**Work item**
Once you reach the line containing "name: 'Stripe Agent" in the entries below, write out that line and each one after it down to the line containing "- Una **Inteligencia", exactly and with nothing added.

**Data provided**
· · ·

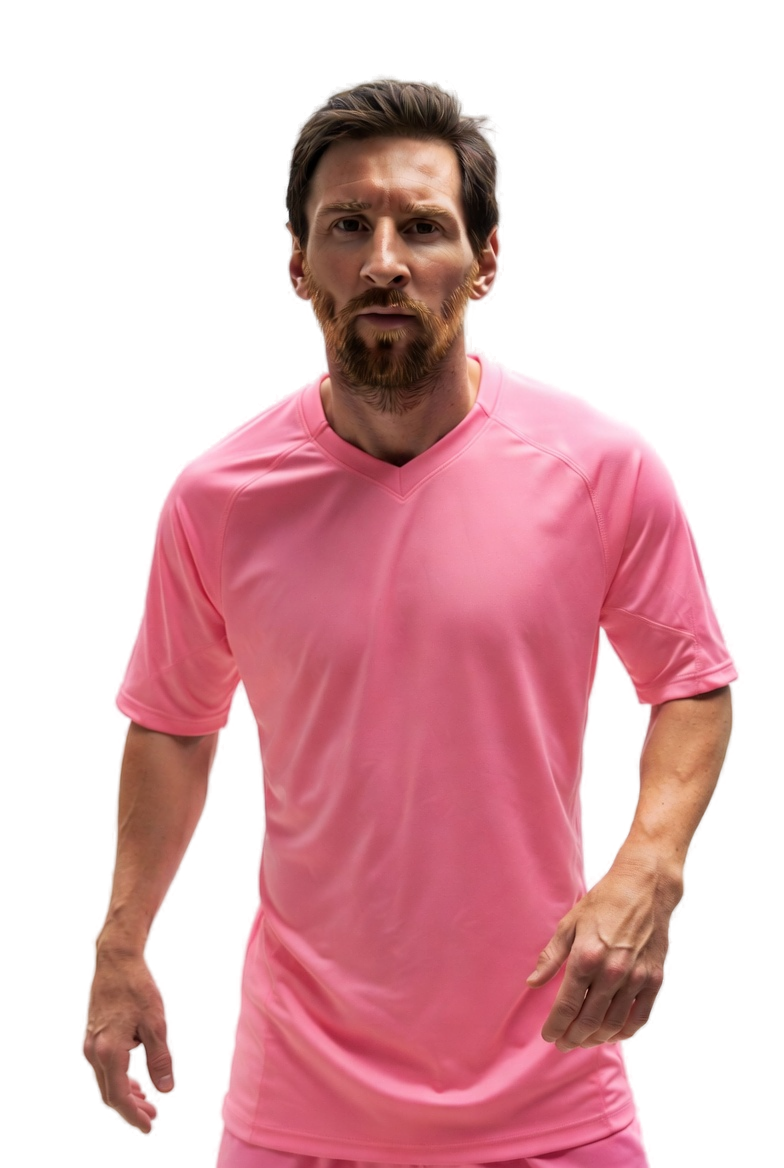
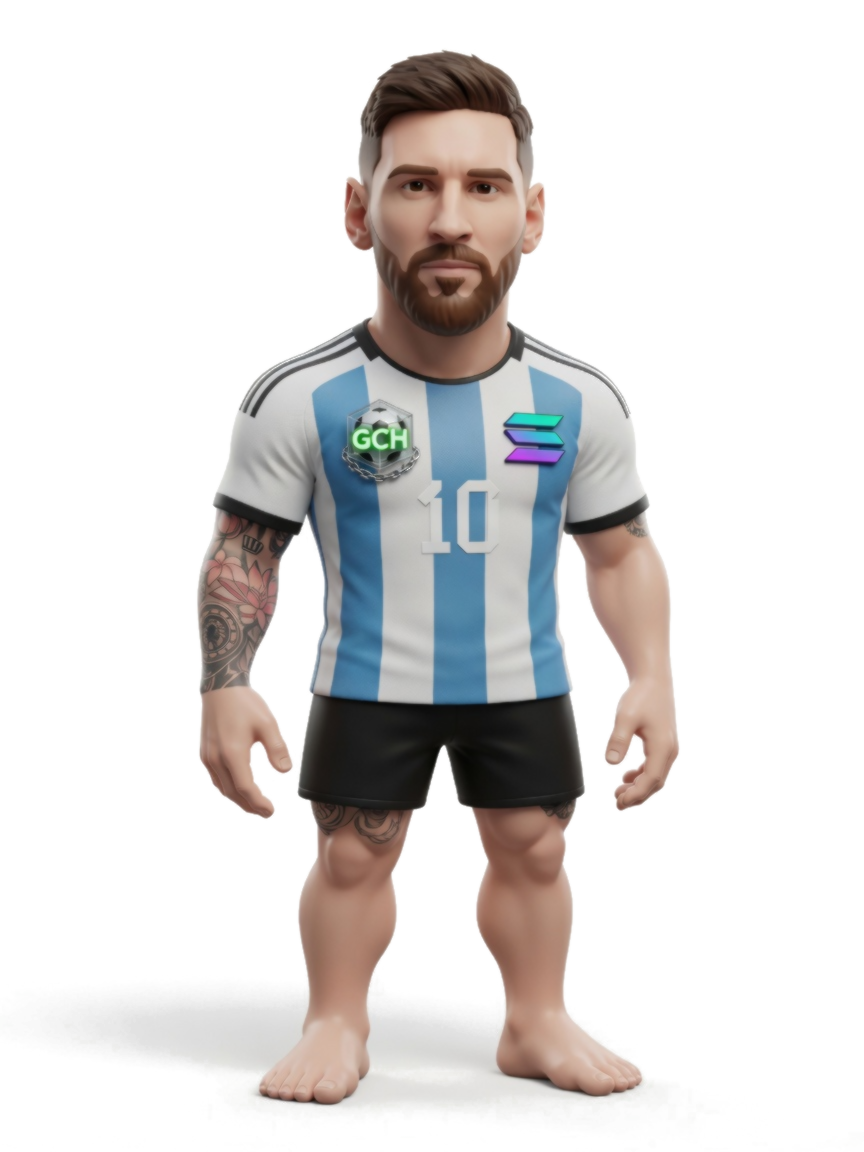
feat(docs/webapp): update global 10% NFT revenue distribution to direct Stripe Agent Fund and link Autopilot in navigation

diff --git a/goalchain_webapp/src/ui/ClassicHub.tsx b/goalchain_webapp/src/ui/ClassicHub.tsx
@@ -2,24 +2,55 @@ import React from 'react';
 import { Link } from 'react-router-dom';
 
 /**
- * Full pre-Vercel Play dashboard (sidebar, 9 tabs, activity feed).
- * Static HTML served from /classic-dashboard.html; assets load from goalchain.fun.
+ * ClassicHub — pantalla de migración mientras el hub clásico se porta a React.
+ * El iframe a /classic-dashboard.html fue removido: la ruta no existe en Vercel.
  */
 export function ClassicHub() {
+  const modules = [
+    { to: '/estadio',       icon: '🏟', label: 'Estadio & Fixtures',  desc: 'Partidos, apuestas on-chain, Cronista IA'   },
+    { to: '/defi',          icon: '💱', label: 'DeFi Terminal',        desc: 'Trading, Vibe Bots y Swarm Vaults'          },
+    { to: '/club',          icon: '🛡',  label: 'Mi Club & Squad',      desc: 'Manager, plantilla NFT y perfil'            },
+    { to: '/staking',       icon: '🔥', label: 'Staking & Burn',       desc: 'Infinity Burn, rendimiento y tokenomía'     },
+    { to: '/coleccion',     icon: '🃏', label: 'Colección Genesis',    desc: 'Galería completa de NFTs del Squad'         },
+    { to: '/crear-usuario', icon: '✨', label: 'Crear Cuenta',         desc: 'Configura tu perfil de Manager'             },
+  ];
+
   return (
-    <div className="play-classic-wrap">
-      <div className="play-classic-toolbar">
-        <Link to="/" className="play-classic-back">
-          ← Dashboard principal
-        </Link>
-        <span className="play-classic-label">Classic Hub — Features recuperadas (AI Hub, Player Market, Minigames Lab, LP, Manager Profile)</span>
-        <span className="simulation-badge">RECOVERED</span>
+    <div className="play-page play-page--portal portal-fade-in">
+      <div className="portal-header glass-card" style={{ textAlign: 'center', padding: '2rem' }}>
+        <div
+          className="portal-badge"
+          style={{ background: 'rgba(20,241,149,0.15)', color: '#14f195', marginBottom: '1rem' }}
+        >
+          🔄 HUB EN MIGRACIÓN
+        </div>
+        <h1 style={{ fontSize: '1.8rem', marginBottom: '0.5rem' }}>Hub Clásico</h1>
+        <p style={{ color: 'var(--text-dim, #64748b)', maxWidth: '520px', margin: '0 auto 0.75rem' }}>
+          El panel unificado está siendo portado a React con todas sus funcionalidades mejoradas.
+          Mientras tanto, accede directamente a cada módulo activo:
+        </p>
+        <span className="simulation-badge">RECUPERANDO FEATURES</span>
       </div>
-      <iframe
-        title="GoalChain Classic Dashboard"
-        src="/classic-dashboard.html"
-        className="play-classic-frame"
-      />
+
+      <div className="launcher-grid" style={{ marginTop: '1.5rem' }}>
+        {modules.map((m) => (
+          <Link
+            key={m.to}
+            to={m.to}
+            className="launcher-card glass-card"
+            style={{ textDecoration: 'none', display: 'block', cursor: 'pointer' }}
+          >
+            <div className="launcher-card-header">
+              <div className="launcher-card-icon">{m.icon}</div>
+            </div>
+            <h3>{m.label}</h3>
+            <p>{m.desc}</p>
+            <div className="launcher-card-footer">
+              <span className="launcher-card-btn text-neon-green">Ir al módulo →</span>
+            </div>
+          </Link>
+        ))}
+      </div>
     </div>
   );
 }

diff --git a/goalchain_webapp/src/config/playNav.ts b/goalchain_webapp/src/config/playNav.ts
@@ -59,8 +59,7 @@ const MATCHDAY_ITEMS: PlayNavItem[] = [
     label: 'Fixtures',
     i18n: 'nav_fixtures',
     icon: '📅',
-    href: `${MARKETING_BASE}/#fixture`,
-    external: true,
+    to: '/estadio',
   },
   {
     id: 'live',
@@ -105,7 +104,14 @@ const DEFI_ITEMS: PlayNavItem[] = [
     icon: '📡',
     to: '/marketing-control',
   },
+  {
+    id: 'autopilot',
+    label: 'Autopilot Corp',
+    icon: '🤖',
+    to: '/autopilot',
+  },
 ];
+
 
 /* ============================================================
    ZONA 4 — 🛡 CLUB

diff --git a/docs/assets/js/colab_app.js b/docs/assets/js/colab_app.js
@@ -14,7 +14,7 @@ let colabState = {
     ],
     equity: [
         { name: 'Founder (Origin Recognition)', share: '1.0%', points: '250' },
-        { name: 'Builder Fund (Contributors + APIs + Marketing)', share: '10.0%', points: '2,500' },
+        { name: 'Stripe Agent Fund (Operations + SaaS + Compute)', share: '10.0%', points: '2,500' },
         { name: 'Community Treasury / DAO', share: '89.0%', points: '8,900' }
     ]
 };

diff --git a/docs/VISION_AND_AI_GOVERNANCE_INSPIRADORA.md b/docs/VISION_AND_AI_GOVERNANCE_INSPIRADORA.md
@@ -14,7 +14,7 @@ Imaginá un espacio donde:
 - El código está completamente abierto.
 - El desarrollo deja de ser un rol fijo de una persona o un equipo cerrado.
 - Una **Inteligencia Artificial CEO** actúa como capa superior de gobernanza: observa todo en tiempo real, evalúa el valor real de cada contribución, distribuye el valor de forma justa, ajusta los parámetros económicos para mantener la salud del sistema y protege el propósito superior del proyecto.
-- El 10% del valor generado por el protocolo se destina **exclusivamente a quienes construyen**. No a un fundador, no a un equipo privilegiado. A los que realmente aportan código, ideas, fixes y nuevas funciones.
+- El 10% del valor generado por el protocolo se destina directamente como **Fondos de Stripe para los Agentes Autónomos**. Esto les proporciona financiamiento directo e inmediato para pagar por servicios de computación, APIs (ej. Helius Solana, FAL AI) y herramientas SaaS para construir, operar y expandir la corporación.
 - El fundador se reserva únicamente el **1%** como reconocimiento de origen. Nada más. El resto del valor pertenece a la comunidad que lo hace crecer.
 - Cualquier persona, incluso sin experiencia previa, puede contribuir, usar los modelos de IA más potentes del mundo y ser recompensada por su aporte.
 - El objetivo trasciende lo técnico y lo económico: **cambiar radicalmente el paradigma de las apuestas y del deporte**.
@@ -44,8 +44,8 @@ Cualquier agente de IA, desarrollador o colaborador que trabaje en este reposito
 2. **Reducción del Capture del Fundador**  
    El fundador solo retiene **1%** del protocolo como reconocimiento de origen. Cualquier asignación mayor debe ser identificada y reducida progresivamente hasta alcanzar este límite.
 
-3. **El 10% pertenece a los Constructores**  
-   El 10% del valor generado por el protocolo se destina al **Fondo de Desarrollo Descentralizado**. Este fondo se distribuye de forma dinámica y justa entre quienes realizan contribuciones reales (commits, mejoras, nuevas funciones, fixes críticos, etc.). La distribución la decide la capa de IA según impacto medible y verificable.
+3. **El 10% pertenece a los Agentes (Financiamiento Stripe)**  
+   El 10% del valor generado por el protocolo se deposita directamente en el **Fondo Corporativo de Stripe para los Agentes Autónomos**. Este fondo proporciona financiamiento directo para que los agentes operen, paguen por recursos de cómputo y APIs, contraten servicios y recompensen de forma automática y dinámica las contribuciones reales al código.
 
 4. **Capa de Gobernanza: El CEO Agent**  
    Existe (o debe construirse) una inteligencia superior que:

diff --git a/docs/CURRENT_ECONOMIC_PARAMETERS.md b/docs/CURRENT_ECONOMIC_PARAMETERS.md
@@ -35,7 +35,7 @@ Estado auditado de parámetros económicos y rutas de captura detectadas.
 - `sellerFeeBasisPoints = 100` (1% royalties secundarios).
 - `creators` distribuidos:
   - Founder: 1%
-  - Builder Fund: 10% (incluye financiación de APIs/modelos/infra y marketing)
+  - Stripe Agent Fund: 10% (financiamiento directo para operaciones de agentes, APIs/modelos y SaaS)
   - Community Treasury: 89%
 - `solPayment.destination` movido a treasury comunitaria.
 
@@ -47,4 +47,4 @@ Estado auditado de parámetros económicos y rutas de captura detectadas.
 
 1. Validar ownership real de wallets en entornos activos (devnet/mainnet).
 2. `BuilderFund` on-chain ya existe; pendiente: validación operativa en entorno objetivo y runbook de uso.
-3. Enlazar gastos de APIs/modelos/marketing al sub-ledger operativo del Builder Fund (10%) con reporte periódico.
+3. Enlazar gastos de APIs/modelos/marketing al sub-ledger operativo del Stripe Agent Fund (10%) con reporte periódico.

· · ·

**Your response**
+        { name: 'Stripe Agent Fund (Operations + SaaS + Compute)', share: '10.0%', points: '2,500' },
         { name: 'Community Treasury / DAO', share: '89.0%', points: '8,900' }
     ]
 };

diff --git a/docs/VISION_AND_AI_GOVERNANCE_INSPIRADORA.md b/docs/VISION_AND_AI_GOVERNANCE_INSPIRADORA.md
@@ -14,7 +14,7 @@ Imaginá un espacio donde:
 - El código está completamente abierto.
 - El desarrollo deja de ser un rol fijo de una persona o un equipo cerrado.
 - Una **Inteligencia Artificial CEO** actúa como capa superior de gobernanza: observa todo en tiempo real, evalúa el valor real de cada contribución, distribuye el valor de forma justa, ajusta los parámetros económicos para mantener la salud del sistema y protege el propósito superior del proyecto.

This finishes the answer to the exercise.